Kenya taps innovative digital mapping to enhance public participation

Rose Wanjiru's picture
OpenStreetMap of Kenya

Kenya is well known for its innovation in technology, particularly mobile technology in cash transfers. These innovations have largely been championed by the private sector and young entrepreneurs.

In contrast, the public sector tends to play catch up adopting new technology, and that has remained true in implementing Geographic Information Systems (GIS). GIS, also referred to as digital maps, is utilized to capture, store, analyze, manage, and present geographic data.

The new wealth of governments? Marrying digital and physical assets

Fabian Seiderer's picture
Vector Designed By Matt Francis from Pngtree

Editor’s Note: This is the first in a set of three blogs. While this blog focuses on pushing for a better marriage of digital and physical assets across governments, the other blogs look at the opportunities provided by disruptive technologies, policies and greater citizen engagement
 
Forests, lands, buildings, and roads are physical assets that all make up a significant part of the wealth of nations, much of it controlled by governments. Less obvious but equally important are intangible capital and digital assets.  Both the World Bank’s Changing Wealth of Nations 2018 and the Brookings Institution’s The Public Wealth of Cities state that governments could reap massive rewards by better utilizing their assets, both physical and digital.
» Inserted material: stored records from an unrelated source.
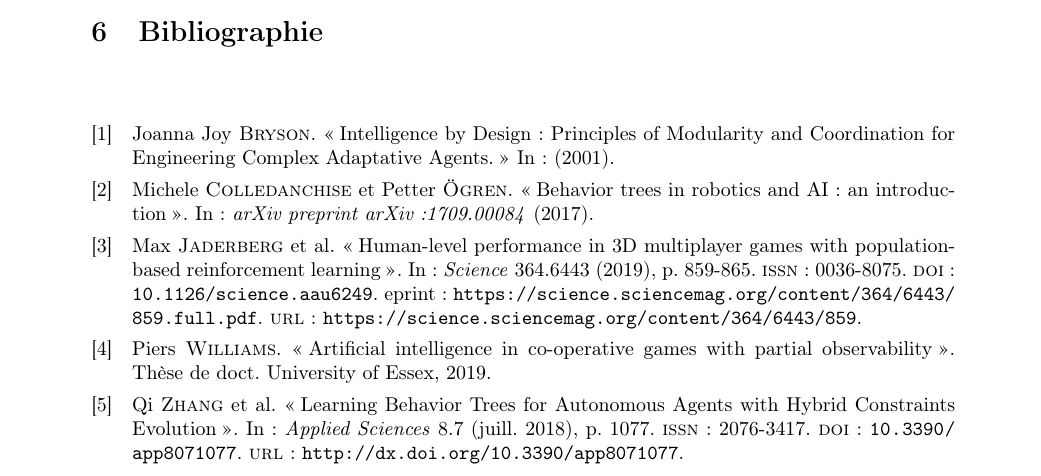
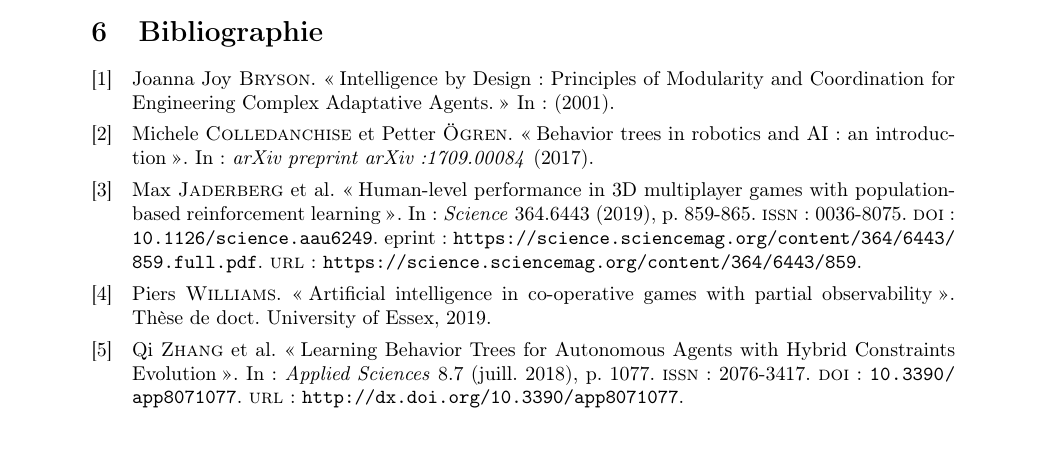
Before and after one commit to chocorion/ia-capture-the-flag, a LaTeX document (docs/requirements/software_requirements_specification.tex): part of page 10 of 10, cut so that both start at the same text, the shorter picture padded with empty space. Compiled offline with pdfLaTeX.

Commit message:
Update SRS

```diff
--- a/docs/requirements/software_requirements_specification.tex
+++ b/docs/requirements/software_requirements_specification.tex
@@ -5,7 +5,7 @@
 \usepackage[a4paper, total={6in, 8in}]{geometry}
 \usepackage{babel}
 \usepackage{tocloft}
-\usepackage{biblatex}
+\usepackage[backend=bibtex]{biblatex}
 \usepackage{graphicx}
 
 \addbibresource{biblio.bib}
@@ -309,6 +309,6 @@ Nous avons choisi d'élaborer nous même le moteur de jeu, d'une part en raison
 
 \section{Bibliographie}
 
-\printbibliography[title={\phantom{a}}] % just \title{ } doesn't work
+\printbibliography[heading=none]
 \nocite{*}
 \end{document}
```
But do governments actually know what they own, what they are and their actual value?

Addressing challenges in public financial management and public sector reform in East Asia

Jim Brumby's picture


Reforming the public sector is a constant process to address emerging challenges stemming from an increase in economic sophistication and expanded citizens’ expectation. However, reforming public sector organizations – their structures, policies, processes and practices – is notoriously difficult, in rich and poor countries alike.
 

Zimbabwe: public procurement reform to catalyze greater transparency and development

Nazaneen Ismail Ali's picture
Children in Zimbabwe. Photo: CECIL BO DZWOWA / Shutterstock.com

During fiscal deficits and recessions, when the pressure on the economy is profound, governments face budget shortfalls. The negative impact of a recession can also be amplified when a country, like Zimbabwe, faces overvalued exchange rates that mask the extent of underlying price pressures. Furthermore, a recently elected government has created substantial public expectations of change, and demand for greater transparency and accountability.